• Exercise instructions:
The reply should contain every entry exactly as given, with no pictures in it.

(Working data)

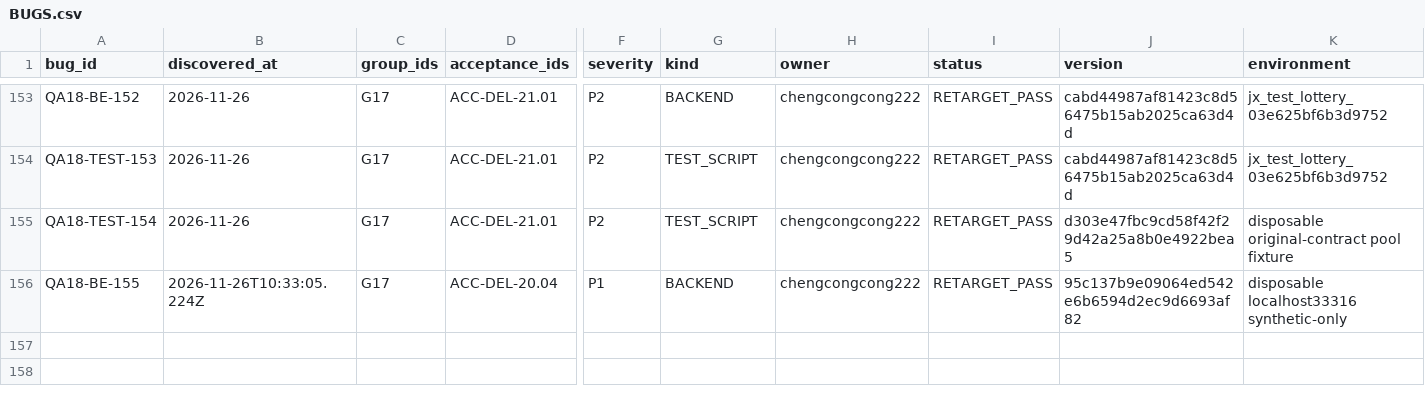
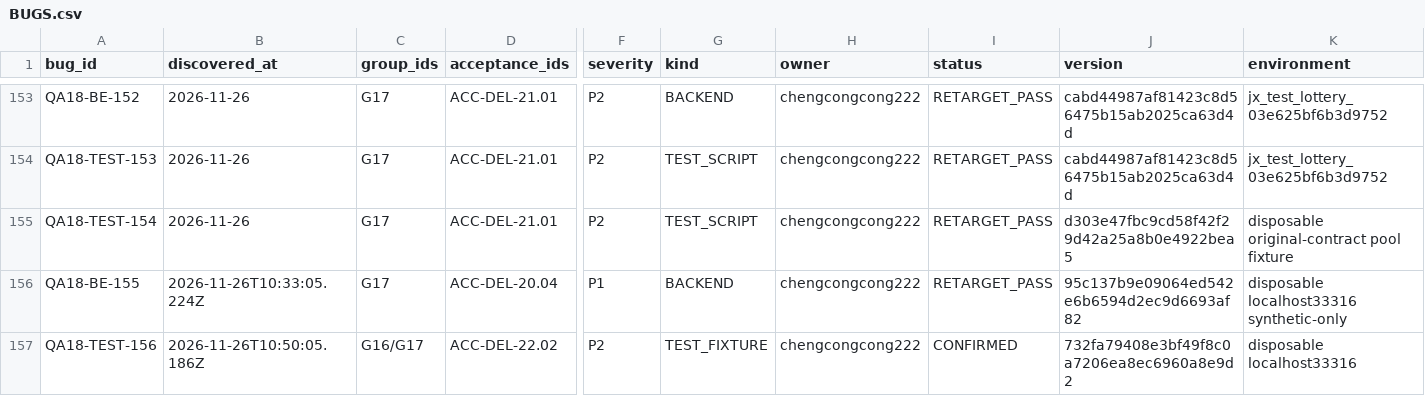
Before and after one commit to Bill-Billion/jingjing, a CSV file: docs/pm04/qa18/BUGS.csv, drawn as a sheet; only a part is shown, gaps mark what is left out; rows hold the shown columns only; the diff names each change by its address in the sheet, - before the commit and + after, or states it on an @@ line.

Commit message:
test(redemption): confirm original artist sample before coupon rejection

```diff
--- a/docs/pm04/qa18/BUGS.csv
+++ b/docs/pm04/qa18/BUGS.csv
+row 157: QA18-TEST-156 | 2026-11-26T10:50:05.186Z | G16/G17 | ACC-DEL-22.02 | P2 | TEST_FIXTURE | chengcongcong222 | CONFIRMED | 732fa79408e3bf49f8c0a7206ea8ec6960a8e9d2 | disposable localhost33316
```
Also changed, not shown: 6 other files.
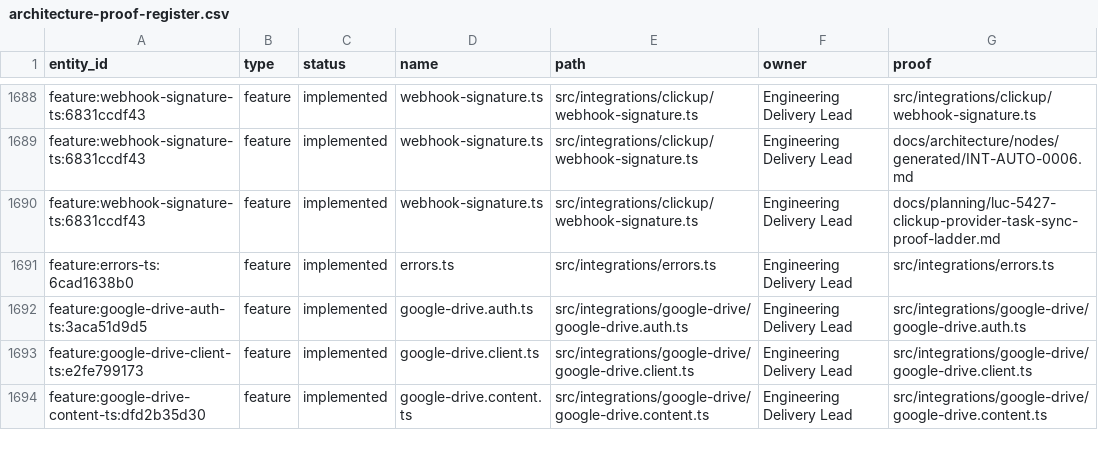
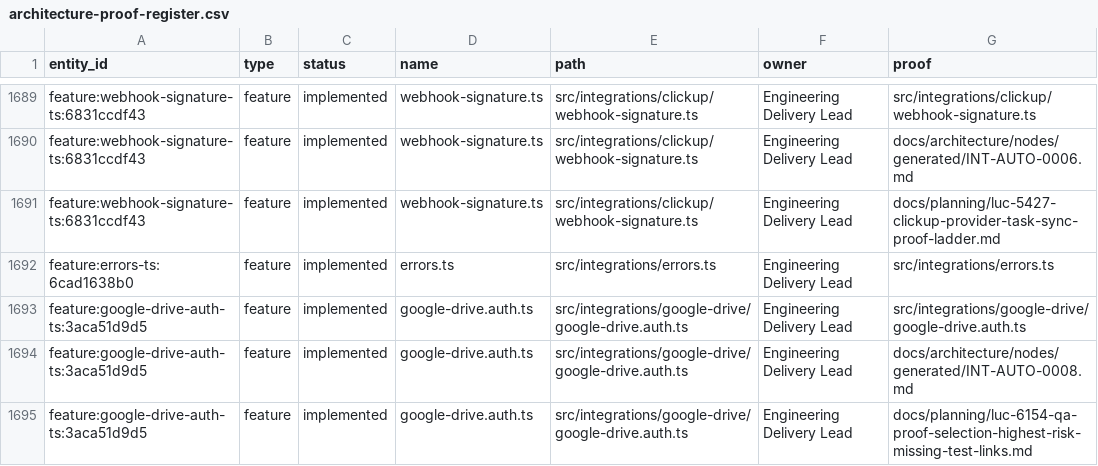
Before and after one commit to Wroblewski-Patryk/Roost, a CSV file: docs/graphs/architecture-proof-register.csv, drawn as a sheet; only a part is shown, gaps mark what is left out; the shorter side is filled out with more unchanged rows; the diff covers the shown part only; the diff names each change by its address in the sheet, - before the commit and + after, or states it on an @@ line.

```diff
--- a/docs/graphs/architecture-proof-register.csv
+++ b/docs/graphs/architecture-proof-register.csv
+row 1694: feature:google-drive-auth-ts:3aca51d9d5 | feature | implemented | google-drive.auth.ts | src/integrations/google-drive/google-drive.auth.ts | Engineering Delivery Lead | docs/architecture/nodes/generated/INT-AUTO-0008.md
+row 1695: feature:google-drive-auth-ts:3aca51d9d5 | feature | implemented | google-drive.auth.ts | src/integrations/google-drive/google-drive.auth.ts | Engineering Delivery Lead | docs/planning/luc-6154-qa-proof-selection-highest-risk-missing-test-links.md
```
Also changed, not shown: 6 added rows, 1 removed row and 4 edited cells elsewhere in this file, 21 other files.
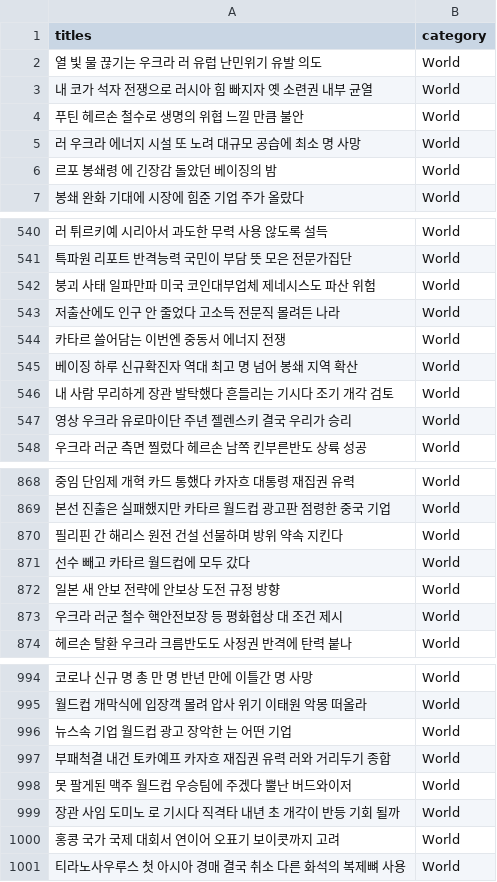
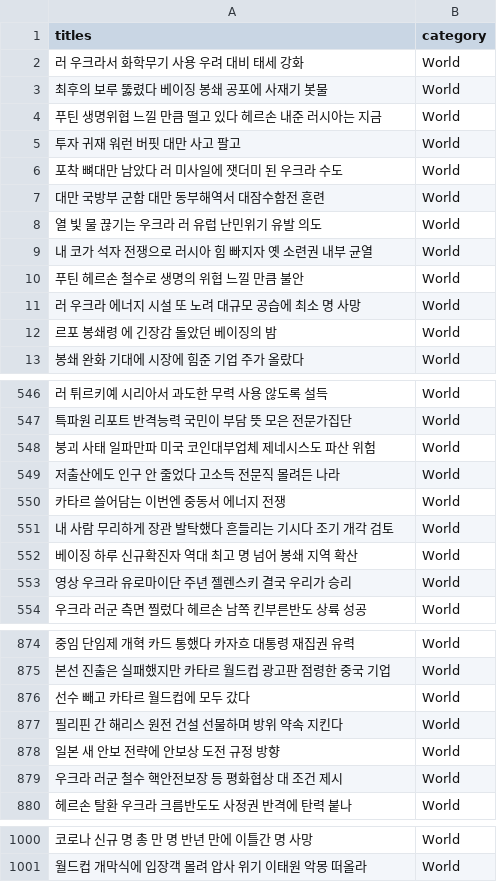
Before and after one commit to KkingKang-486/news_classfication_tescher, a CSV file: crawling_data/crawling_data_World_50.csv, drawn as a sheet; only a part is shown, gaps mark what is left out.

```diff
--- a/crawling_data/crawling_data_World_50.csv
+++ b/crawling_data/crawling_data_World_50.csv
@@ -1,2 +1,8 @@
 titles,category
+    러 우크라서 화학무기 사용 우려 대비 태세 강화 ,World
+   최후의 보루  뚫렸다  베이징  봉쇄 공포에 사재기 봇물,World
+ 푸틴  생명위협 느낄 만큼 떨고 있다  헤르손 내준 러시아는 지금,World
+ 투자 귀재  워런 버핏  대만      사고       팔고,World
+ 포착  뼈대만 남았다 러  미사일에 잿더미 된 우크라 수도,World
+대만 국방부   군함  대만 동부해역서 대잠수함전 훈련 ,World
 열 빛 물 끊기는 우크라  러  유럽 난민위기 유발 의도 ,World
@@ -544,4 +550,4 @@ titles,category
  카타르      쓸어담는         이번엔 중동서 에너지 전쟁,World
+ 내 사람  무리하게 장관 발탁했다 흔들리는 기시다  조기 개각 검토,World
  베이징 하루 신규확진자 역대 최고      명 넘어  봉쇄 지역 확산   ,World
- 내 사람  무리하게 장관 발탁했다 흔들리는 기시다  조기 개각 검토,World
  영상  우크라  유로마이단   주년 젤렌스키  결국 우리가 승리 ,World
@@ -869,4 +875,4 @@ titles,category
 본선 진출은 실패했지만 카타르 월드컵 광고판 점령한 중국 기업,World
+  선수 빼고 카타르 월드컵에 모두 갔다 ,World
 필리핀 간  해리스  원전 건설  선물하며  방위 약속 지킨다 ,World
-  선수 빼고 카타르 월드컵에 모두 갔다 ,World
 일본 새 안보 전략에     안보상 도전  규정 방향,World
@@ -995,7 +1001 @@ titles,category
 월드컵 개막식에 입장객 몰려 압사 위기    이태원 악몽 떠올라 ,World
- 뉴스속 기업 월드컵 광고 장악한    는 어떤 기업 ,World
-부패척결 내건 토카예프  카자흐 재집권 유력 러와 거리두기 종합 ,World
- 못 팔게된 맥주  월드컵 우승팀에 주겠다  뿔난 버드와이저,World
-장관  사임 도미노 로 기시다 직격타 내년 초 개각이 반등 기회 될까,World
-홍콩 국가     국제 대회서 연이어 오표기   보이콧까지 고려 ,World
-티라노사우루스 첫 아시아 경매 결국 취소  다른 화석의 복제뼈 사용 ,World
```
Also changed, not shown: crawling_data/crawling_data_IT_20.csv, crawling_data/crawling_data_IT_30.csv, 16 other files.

(End Working data)

• Result of the task:
Before and after one commit to Bill-Billion/jingjing, a CSV file: docs/pm04/qa18/BUGS.csv, drawn as a sheet; only a part is shown, gaps mark what is left out; rows hold the shown columns only; the diff names each change by its address in the sheet, - before the commit and + after, or states it on an @@ line.

Commit message:
test(redemption): confirm original artist sample before coupon rejection

```diff
--- a/docs/pm04/qa18/BUGS.csv
+++ b/docs/pm04/qa18/BUGS.csv
+row 157: QA18-TEST-156 | 2026-11-26T10:50:05.186Z | G16/G17 | ACC-DEL-22.02 | P2 | TEST_FIXTURE | chengcongcong222 | CONFIRMED | 732fa79408e3bf49f8c0a7206ea8ec6960a8e9d2 | disposable localhost33316
```
Also changed, not shown: 6 other files.
Before and after one commit to Wroblewski-Patryk/Roost, a CSV file: docs/graphs/architecture-proof-register.csv, drawn as a sheet; only a part is shown, gaps mark what is left out; the shorter side is filled out with more unchanged rows; the diff covers the shown part only; the diff names each change by its address in the sheet, - before the commit and + after, or states it on an @@ line.

```diff
--- a/docs/graphs/architecture-proof-register.csv
+++ b/docs/graphs/architecture-proof-register.csv
+row 1694: feature:google-drive-auth-ts:3aca51d9d5 | feature | implemented | google-drive.auth.ts | src/integrations/google-drive/google-drive.auth.ts | Engineering Delivery Lead | docs/architecture/nodes/generated/INT-AUTO-0008.md
+row 1695: feature:google-drive-auth-ts:3aca51d9d5 | feature | implemented | google-drive.auth.ts | src/integrations/google-drive/google-drive.auth.ts | Engineering Delivery Lead | docs/planning/luc-6154-qa-proof-selection-highest-risk-missing-test-links.md
```
Also changed, not shown: 6 added rows, 1 removed row and 4 edited cells elsewhere in this file, 21 other files.
Before and after one commit to KkingKang-486/news_classfication_tescher, a CSV file: crawling_data/crawling_data_World_50.csv, drawn as a sheet; only a part is shown, gaps mark what is left out.

```diff
--- a/crawling_data/crawling_data_World_50.csv
+++ b/crawling_data/crawling_data_World_50.csv
@@ -1,2 +1,8 @@
 titles,category
+    러 우크라서 화학무기 사용 우려 대비 태세 강화 ,World
+   최후의 보루  뚫렸다  베이징  봉쇄 공포에 사재기 봇물,World
+ 푸틴  생명위협 느낄 만큼 떨고 있다  헤르손 내준 러시아는 지금,World
+ 투자 귀재  워런 버핏  대만      사고       팔고,World
+ 포착  뼈대만 남았다 러  미사일에 잿더미 된 우크라 수도,World
+대만 국방부   군함  대만 동부해역서 대잠수함전 훈련 ,World
 열 빛 물 끊기는 우크라  러  유럽 난민위기 유발 의도 ,World
@@ -544,4 +550,4 @@ titles,category
  카타르      쓸어담는         이번엔 중동서 에너지 전쟁,World
+ 내 사람  무리하게 장관 발탁했다 흔들리는 기시다  조기 개각 검토,World
  베이징 하루 신규확진자 역대 최고      명 넘어  봉쇄 지역 확산   ,World
- 내 사람  무리하게 장관 발탁했다 흔들리는 기시다  조기 개각 검토,World
  영상  우크라  유로마이단   주년 젤렌스키  결국 우리가 승리 ,World
@@ -869,4 +875,4 @@ titles,category
 본선 진출은 실패했지만 카타르 월드컵 광고판 점령한 중국 기업,World
+  선수 빼고 카타르 월드컵에 모두 갔다 ,World
 필리핀 간  해리스  원전 건설  선물하며  방위 약속 지킨다 ,World
-  선수 빼고 카타르 월드컵에 모두 갔다 ,World
 일본 새 안보 전략에     안보상 도전  규정 방향,World
@@ -995,7 +1001 @@ titles,category
 월드컵 개막식에 입장객 몰려 압사 위기    이태원 악몽 떠올라 ,World
- 뉴스속 기업 월드컵 광고 장악한    는 어떤 기업 ,World
-부패척결 내건 토카예프  카자흐 재집권 유력 러와 거리두기 종합 ,World
- 못 팔게된 맥주  월드컵 우승팀에 주겠다  뿔난 버드와이저,World
-장관  사임 도미노 로 기시다 직격타 내년 초 개각이 반등 기회 될까,World
-홍콩 국가     국제 대회서 연이어 오표기   보이콧까지 고려 ,World
-티라노사우루스 첫 아시아 경매 결국 취소  다른 화석의 복제뼈 사용 ,World
```
Also changed, not shown: crawling_data/crawling_data_IT_20.csv, crawling_data/crawling_data_IT_30.csv, 16 other files.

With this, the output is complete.